BEGIN GIVEN DATA

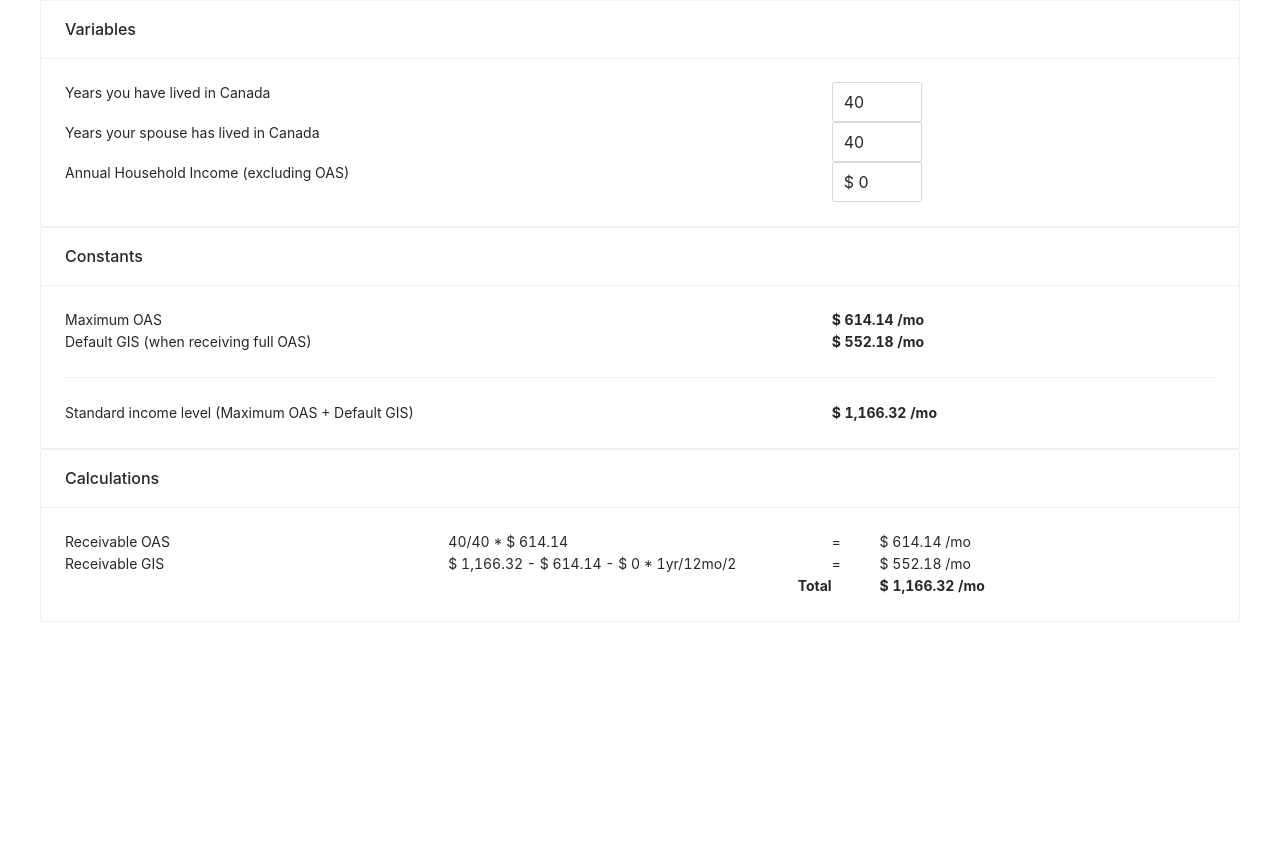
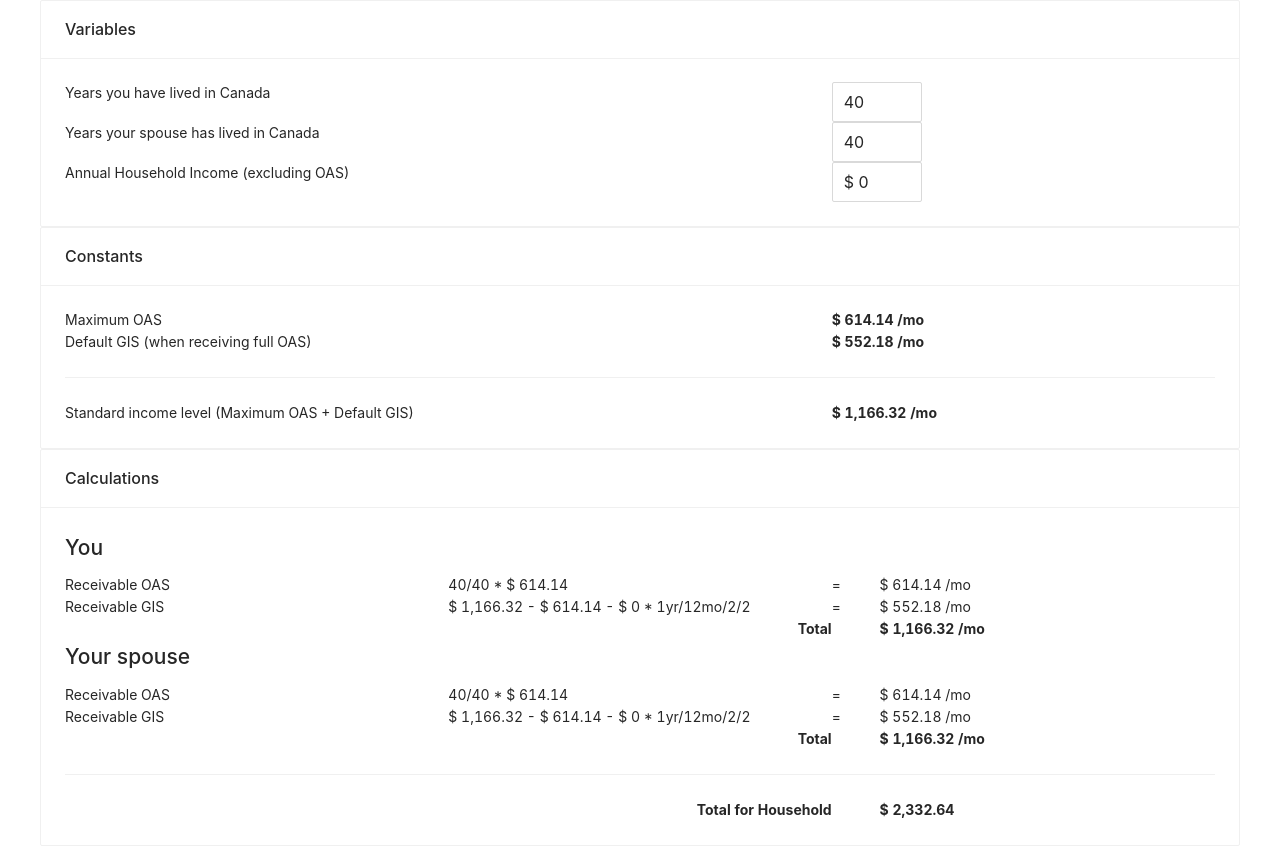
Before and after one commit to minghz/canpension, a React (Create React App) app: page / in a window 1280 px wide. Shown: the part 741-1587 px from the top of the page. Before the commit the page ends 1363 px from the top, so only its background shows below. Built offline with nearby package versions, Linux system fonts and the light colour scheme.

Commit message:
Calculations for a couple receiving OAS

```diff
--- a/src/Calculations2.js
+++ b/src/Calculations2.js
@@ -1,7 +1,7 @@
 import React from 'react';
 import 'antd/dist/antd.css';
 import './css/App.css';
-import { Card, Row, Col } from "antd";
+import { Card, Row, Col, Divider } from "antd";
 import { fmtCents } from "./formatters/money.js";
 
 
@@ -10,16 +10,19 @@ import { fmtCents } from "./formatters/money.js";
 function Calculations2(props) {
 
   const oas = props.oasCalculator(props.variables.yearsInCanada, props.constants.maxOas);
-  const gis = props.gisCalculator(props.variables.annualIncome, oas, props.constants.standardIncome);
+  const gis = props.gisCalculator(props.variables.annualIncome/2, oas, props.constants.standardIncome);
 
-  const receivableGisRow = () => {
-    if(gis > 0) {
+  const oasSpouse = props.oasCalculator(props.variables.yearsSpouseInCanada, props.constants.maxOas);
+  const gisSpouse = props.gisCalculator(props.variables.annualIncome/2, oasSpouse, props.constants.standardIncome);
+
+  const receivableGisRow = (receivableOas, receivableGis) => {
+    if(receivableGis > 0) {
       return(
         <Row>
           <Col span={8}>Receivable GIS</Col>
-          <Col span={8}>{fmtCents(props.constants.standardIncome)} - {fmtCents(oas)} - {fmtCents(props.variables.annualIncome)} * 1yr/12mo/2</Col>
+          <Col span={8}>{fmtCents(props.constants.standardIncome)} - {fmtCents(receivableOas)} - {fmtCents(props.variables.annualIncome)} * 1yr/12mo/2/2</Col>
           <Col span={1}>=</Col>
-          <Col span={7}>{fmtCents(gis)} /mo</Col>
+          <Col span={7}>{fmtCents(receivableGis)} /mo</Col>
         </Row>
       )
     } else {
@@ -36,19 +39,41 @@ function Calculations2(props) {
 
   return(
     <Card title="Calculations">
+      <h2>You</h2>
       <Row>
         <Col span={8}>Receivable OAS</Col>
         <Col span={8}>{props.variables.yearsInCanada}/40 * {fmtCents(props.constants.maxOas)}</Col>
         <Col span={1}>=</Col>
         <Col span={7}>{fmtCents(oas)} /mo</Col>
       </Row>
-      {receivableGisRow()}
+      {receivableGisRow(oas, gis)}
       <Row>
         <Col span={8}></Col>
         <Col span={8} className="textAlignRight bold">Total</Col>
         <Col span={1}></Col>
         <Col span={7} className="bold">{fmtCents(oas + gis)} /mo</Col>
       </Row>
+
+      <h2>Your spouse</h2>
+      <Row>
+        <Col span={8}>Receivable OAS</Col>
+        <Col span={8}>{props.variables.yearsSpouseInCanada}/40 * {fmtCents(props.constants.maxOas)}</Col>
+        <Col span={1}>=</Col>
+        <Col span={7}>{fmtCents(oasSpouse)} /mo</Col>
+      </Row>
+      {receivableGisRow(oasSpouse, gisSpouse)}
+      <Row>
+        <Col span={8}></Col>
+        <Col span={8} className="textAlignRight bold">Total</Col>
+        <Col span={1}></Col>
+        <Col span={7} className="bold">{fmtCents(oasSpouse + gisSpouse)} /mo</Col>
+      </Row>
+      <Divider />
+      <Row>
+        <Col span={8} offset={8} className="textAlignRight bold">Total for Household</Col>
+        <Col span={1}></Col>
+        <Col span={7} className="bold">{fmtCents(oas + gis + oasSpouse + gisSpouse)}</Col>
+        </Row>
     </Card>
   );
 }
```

END GIVEN DATA

▶ TASK INSTRUCTIONS: Take the material above and set it down exactly, minus the images.

▶ ANSWER SPACE:
Before and after one commit to minghz/canpension, a React (Create React App) app: page / in a window 1280 px wide. Shown: the part 741-1587 px from the top of the page. Before the commit the page ends 1363 px from the top, so only its background shows below. Built offline with nearby package versions, Linux system fonts and the light colour scheme.

Commit message:
Calculations for a couple receiving OAS

```diff
--- a/src/Calculations2.js
+++ b/src/Calculations2.js
@@ -1,7 +1,7 @@
 import React from 'react';
 import 'antd/dist/antd.css';
 import './css/App.css';
-import { Card, Row, Col } from "antd";
+import { Card, Row, Col, Divider } from "antd";
 import { fmtCents } from "./formatters/money.js";
 
 
@@ -10,16 +10,19 @@ import { fmtCents } from "./formatters/money.js";
 function Calculations2(props) {
 
   const oas = props.oasCalculator(props.variables.yearsInCanada, props.constants.maxOas);
-  const gis = props.gisCalculator(props.variables.annualIncome, oas, props.constants.standardIncome);
+  const gis = props.gisCalculator(props.variables.annualIncome/2, oas, props.constants.standardIncome);
 
-  const receivableGisRow = () => {
-    if(gis > 0) {
+  const oasSpouse = props.oasCalculator(props.variables.yearsSpouseInCanada, props.constants.maxOas);
+  const gisSpouse = props.gisCalculator(props.variables.annualIncome/2, oasSpouse, props.constants.standardIncome);
+
+  const receivableGisRow = (receivableOas, receivableGis) => {
+    if(receivableGis > 0) {
       return(
         <Row>
           <Col span={8}>Receivable GIS</Col>
-          <Col span={8}>{fmtCents(props.constants.standardIncome)} - {fmtCents(oas)} - {fmtCents(props.variables.annualIncome)} * 1yr/12mo/2</Col>
+          <Col span={8}>{fmtCents(props.constants.standardIncome)} - {fmtCents(receivableOas)} - {fmtCents(props.variables.annualIncome)} * 1yr/12mo/2/2</Col>
           <Col span={1}>=</Col>
-          <Col span={7}>{fmtCents(gis)} /mo</Col>
+          <Col span={7}>{fmtCents(receivableGis)} /mo</Col>
         </Row>
       )
     } else {
@@ -36,19 +39,41 @@ function Calculations2(props) {
 
   return(
     <Card title="Calculations">
+      <h2>You</h2>
       <Row>
         <Col span={8}>Receivable OAS</Col>
         <Col span={8}>{props.variables.yearsInCanada}/40 * {fmtCents(props.constants.maxOas)}</Col>
         <Col span={1}>=</Col>
         <Col span={7}>{fmtCents(oas)} /mo</Col>
       </Row>
-      {receivableGisRow()}
+      {receivableGisRow(oas, gis)}
       <Row>
         <Col span={8}></Col>
         <Col span={8} className="textAlignRight bold">Total</Col>
         <Col span={1}></Col>
         <Col span={7} className="bold">{fmtCents(oas + gis)} /mo</Col>
       </Row>
+
+      <h2>Your spouse</h2>
+      <Row>
+        <Col span={8}>Receivable OAS</Col>
+        <Col span={8}>{props.variables.yearsSpouseInCanada}/40 * {fmtCents(props.constants.maxOas)}</Col>
+        <Col span={1}>=</Col>
+        <Col span={7}>{fmtCents(oasSpouse)} /mo</Col>
+      </Row>
+      {receivableGisRow(oasSpouse, gisSpouse)}
+      <Row>
+        <Col span={8}></Col>
+        <Col span={8} className="textAlignRight bold">Total</Col>
+        <Col span={1}></Col>
+        <Col span={7} className="bold">{fmtCents(oasSpouse + gisSpouse)} /mo</Col>
+      </Row>
+      <Divider />
+      <Row>
+        <Col span={8} offset={8} className="textAlignRight bold">Total for Household</Col>
+        <Col span={1}></Col>
+        <Col span={7} className="bold">{fmtCents(oas + gis + oasSpouse + gisSpouse)}</Col>
+        </Row>
     </Card>
   );
 }
```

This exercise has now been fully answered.